• Aim of the exercise:
The required result is a copy of each line below in which "focus" appears.

-*-*-

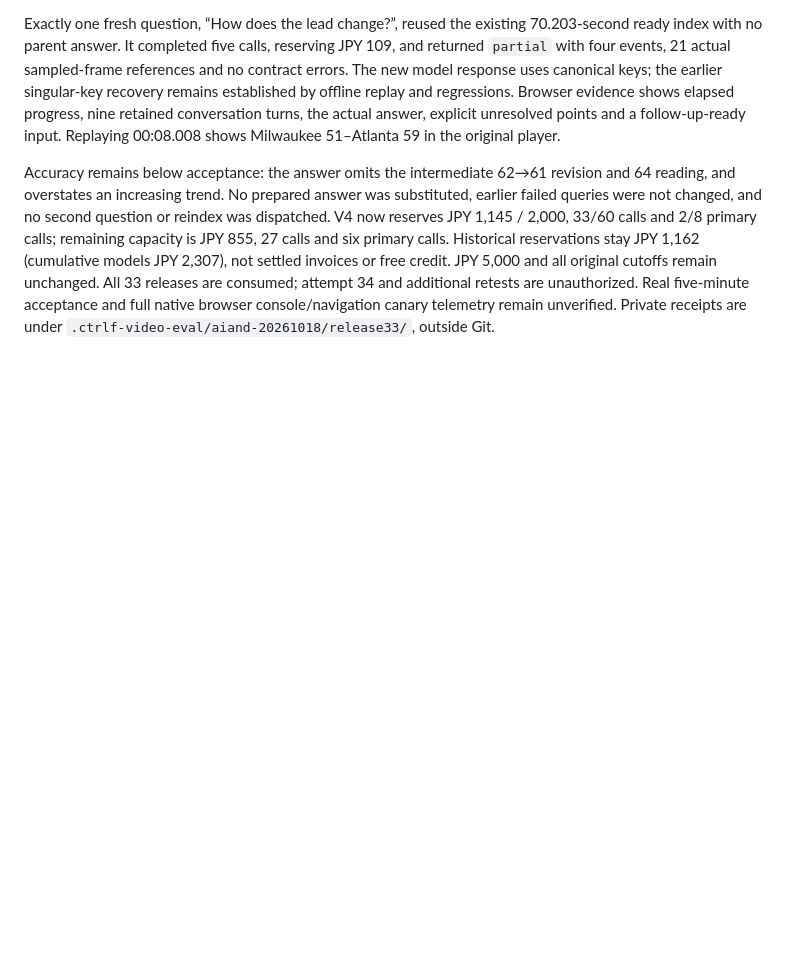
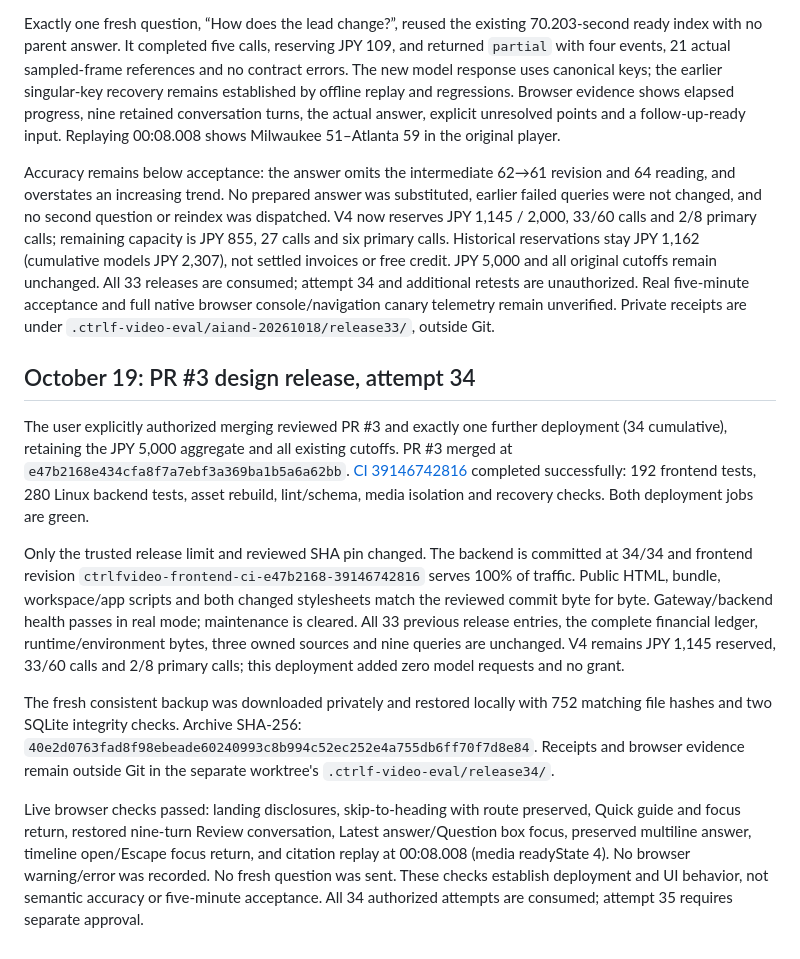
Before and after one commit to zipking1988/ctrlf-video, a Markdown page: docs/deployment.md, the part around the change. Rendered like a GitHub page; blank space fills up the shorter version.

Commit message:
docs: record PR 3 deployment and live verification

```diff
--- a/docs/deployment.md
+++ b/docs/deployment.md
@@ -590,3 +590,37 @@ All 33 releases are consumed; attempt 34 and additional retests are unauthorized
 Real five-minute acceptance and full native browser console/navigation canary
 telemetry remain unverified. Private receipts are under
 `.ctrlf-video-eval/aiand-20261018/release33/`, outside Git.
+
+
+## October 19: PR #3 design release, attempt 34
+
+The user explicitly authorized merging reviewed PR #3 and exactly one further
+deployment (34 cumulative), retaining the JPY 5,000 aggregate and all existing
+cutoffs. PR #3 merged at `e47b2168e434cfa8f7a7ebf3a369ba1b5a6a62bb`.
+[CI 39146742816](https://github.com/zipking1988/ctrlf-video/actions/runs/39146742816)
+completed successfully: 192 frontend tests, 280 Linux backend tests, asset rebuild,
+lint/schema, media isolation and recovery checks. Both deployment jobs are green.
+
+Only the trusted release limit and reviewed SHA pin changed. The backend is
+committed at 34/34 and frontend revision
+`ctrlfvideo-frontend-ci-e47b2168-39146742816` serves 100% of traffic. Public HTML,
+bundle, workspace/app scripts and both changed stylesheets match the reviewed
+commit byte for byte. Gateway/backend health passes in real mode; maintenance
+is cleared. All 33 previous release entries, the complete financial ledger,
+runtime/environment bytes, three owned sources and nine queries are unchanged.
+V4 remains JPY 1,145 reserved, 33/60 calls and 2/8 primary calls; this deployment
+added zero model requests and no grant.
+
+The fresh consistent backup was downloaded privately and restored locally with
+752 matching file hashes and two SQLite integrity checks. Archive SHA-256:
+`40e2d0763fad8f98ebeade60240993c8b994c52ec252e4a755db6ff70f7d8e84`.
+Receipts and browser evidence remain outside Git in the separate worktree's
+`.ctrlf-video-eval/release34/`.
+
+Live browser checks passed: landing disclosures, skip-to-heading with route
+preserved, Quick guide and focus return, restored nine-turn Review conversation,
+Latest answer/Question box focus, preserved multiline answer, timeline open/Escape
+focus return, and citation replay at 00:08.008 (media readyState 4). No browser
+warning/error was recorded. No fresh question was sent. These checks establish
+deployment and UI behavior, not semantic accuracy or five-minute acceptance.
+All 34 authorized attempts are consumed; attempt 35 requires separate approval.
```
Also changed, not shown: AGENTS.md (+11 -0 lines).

-*-*-

• Response to the exercise:
+preserved, Quick guide and focus return, restored nine-turn Review conversation,
+Latest answer/Question box focus, preserved multiline answer, timeline open/Escape
+focus return, and citation replay at 00:08.008 (media readyState 4). No browser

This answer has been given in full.